One example of the use of carbon in lightweight vehicle construction is the exhibited passenger cell of the BMW i3. It is the first carbon passenger cell in the world to be produced automatically in large series. A further highlight is a free-swinging sound chair made of very light and rigid carbon fibre reinforced plastic (CFRP). The chair does not have a loudspeaker, instead it itself becomes a resonating body in which two “voice coils” make the seat sound. At the “King Arthur Station”, visitors could experience for themselves by pulling on a carbon rod only two millimetres thick, that the material is indeed a “hard material”. Together with the special exhibition, a permanent facility was opened in the children’s area of the Deutsches Museum in Munich, through which the youngest visitors could familiarise themselves with the material.

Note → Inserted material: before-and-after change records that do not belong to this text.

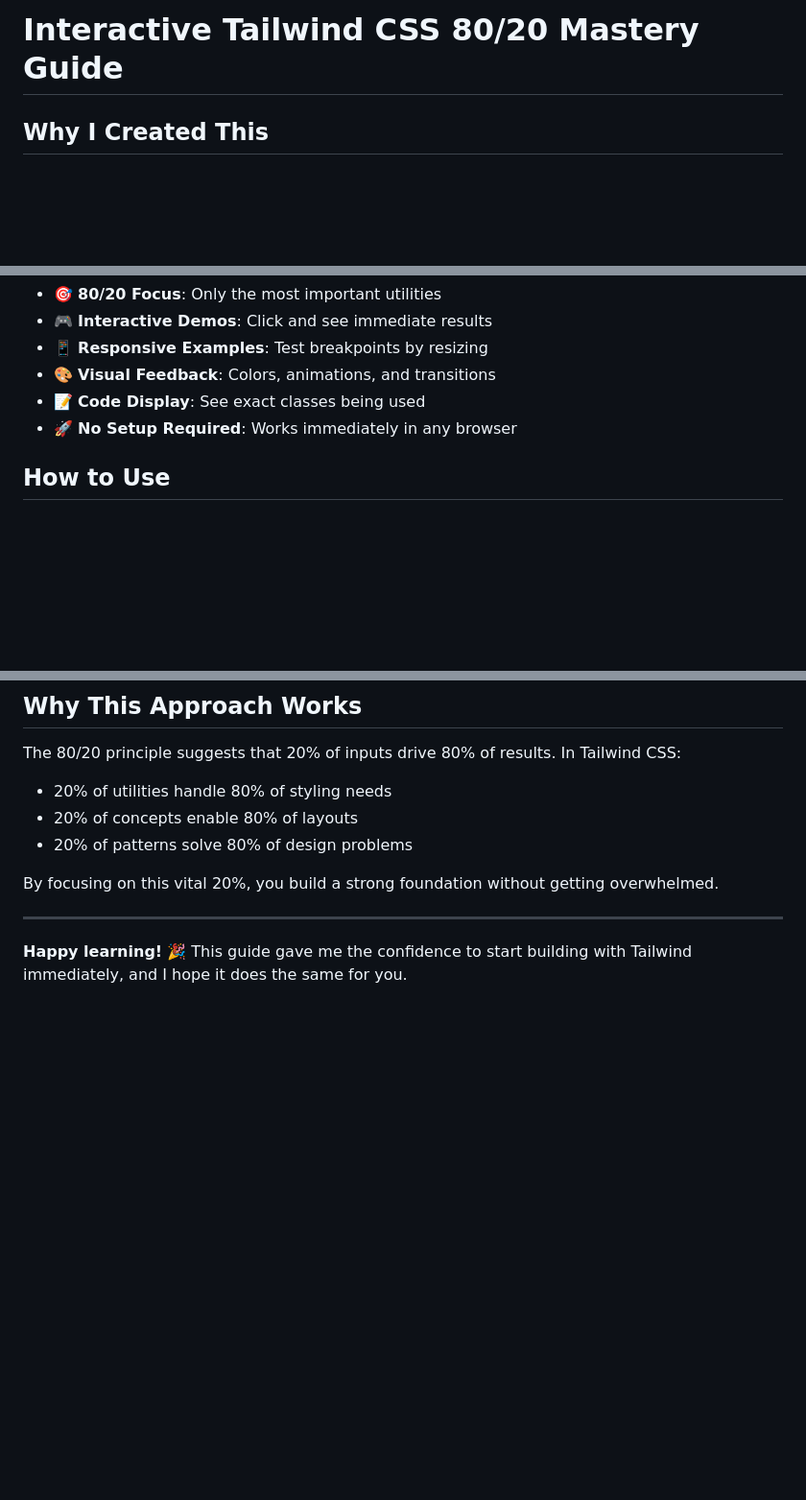
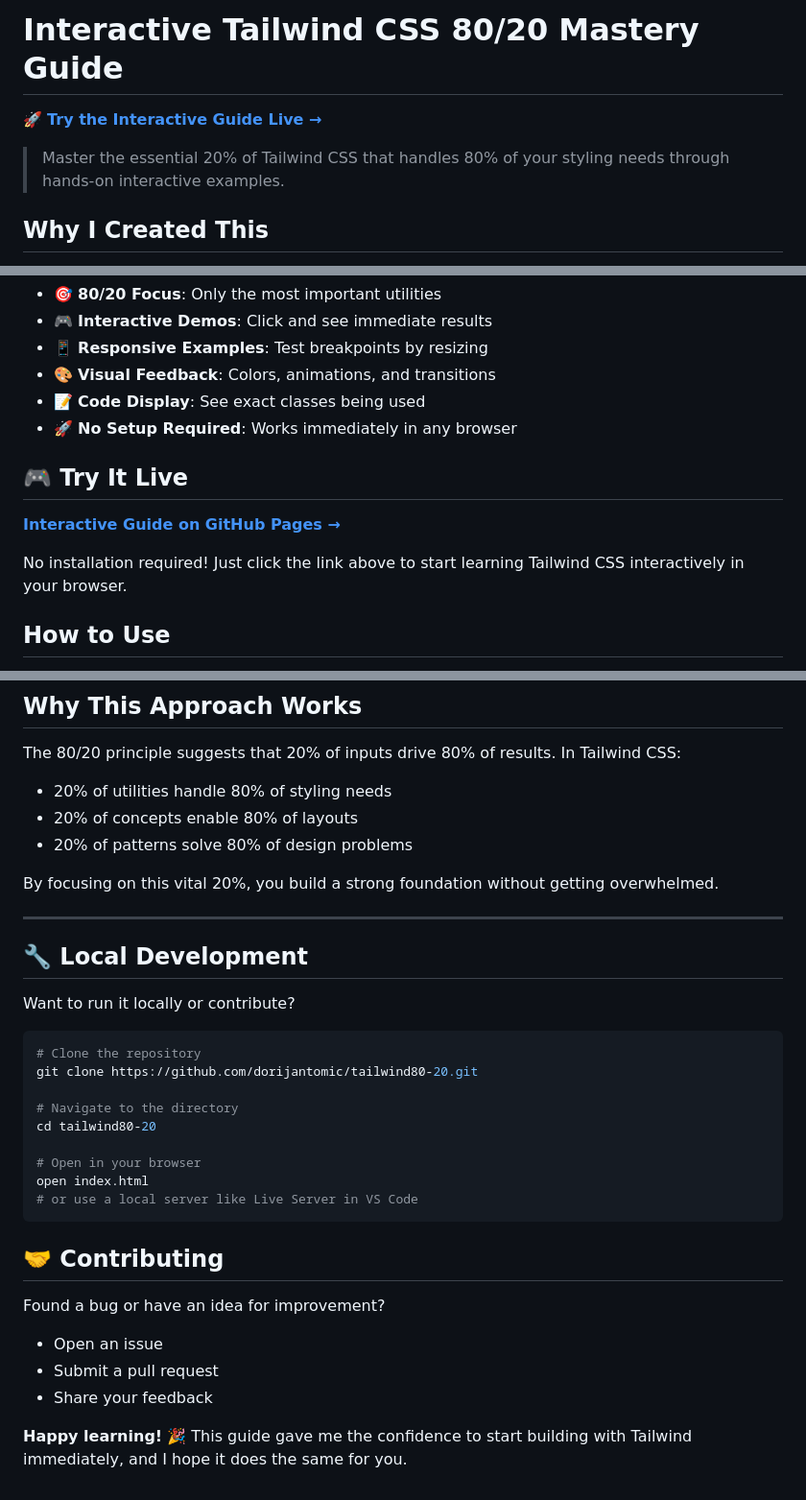
Before and after one commit to dorijantomic/tailwind80-20, a Markdown page: README.md, 3 parts joined by grey strips. Shown at 96% size. GitHub-like rendering; blank space fills up the shorter version.

````diff
--- a/README.md
+++ b/README.md
@@ -1,4 +1,8 @@
 # Interactive Tailwind CSS 80/20 Mastery Guide
+
+🚀 **[Try the Interactive Guide Live →](https://dorijantomic.github.io/tailwind80-20/)**
+
+> Master the essential 20% of Tailwind CSS that handles 80% of your styling needs through hands-on interactive examples.
 
 ## Why I Created This
 
@@ -53,6 +57,12 @@ This guide focuses on the **essential 20% of Tailwind utilities** that handle **
 - 📝 **Code Display**: See exact classes being used
 - 🚀 **No Setup Required**: Works immediately in any browser
 
+## 🎮 Try It Live
+
+**[Interactive Guide on GitHub Pages →](https://dorijantomic.github.io/tailwind80-20/)**
+
+No installation required! Just click the link above to start learning Tailwind CSS interactively in your browser.
+
 ## How to Use
 
 1. Open the guide in your browser
@@ -81,4 +91,27 @@ By focusing on this vital 20%, you build a strong foundation without getting ove
 
 ---
 
+## 🔧 Local Development
+
+Want to run it locally or contribute?
+
+```bash
+# Clone the repository
+git clone https://github.com/dorijantomic/tailwind80-20.git
+
+# Navigate to the directory
+cd tailwind80-20
+
+# Open in your browser
+open index.html
+# or use a local server like Live Server in VS Code
+```
+
+## 🤝 Contributing
+
+Found a bug or have an idea for improvement?
+- Open an issue
+- Submit a pull request
+- Share your feedback
+
 **Happy learning!** 🎉 This guide gave me the confidence to start building with Tailwind immediately, and I hope it does the same for you.
````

A bicycle and a small bridge made of carbon are available there for testing. MAI Carbon thus carries the material into the centre of society, disseminates information and inspires people to use carbon composites.
When MAI Carbon moved into the Augsburg Technology Centre, the special exhibition also found its place in the 3,000 m² hall of the building, where it impressed not only the local tenants, but also numerous national and international visitors, as well as pupils, students and trainees. Today parts of the exhibition are located in the Welios Science Center in Wels, Austria. In addition, the Leading-Edge Cluster has been cooperating with the Deutsches Museum in Nürnberg since mid-2020, which is to be completed in 2021. The aim is to make new trends and innovations in the field of fibre composites accessible to different age groups in various ways. Be curious and become part of this new exciting project!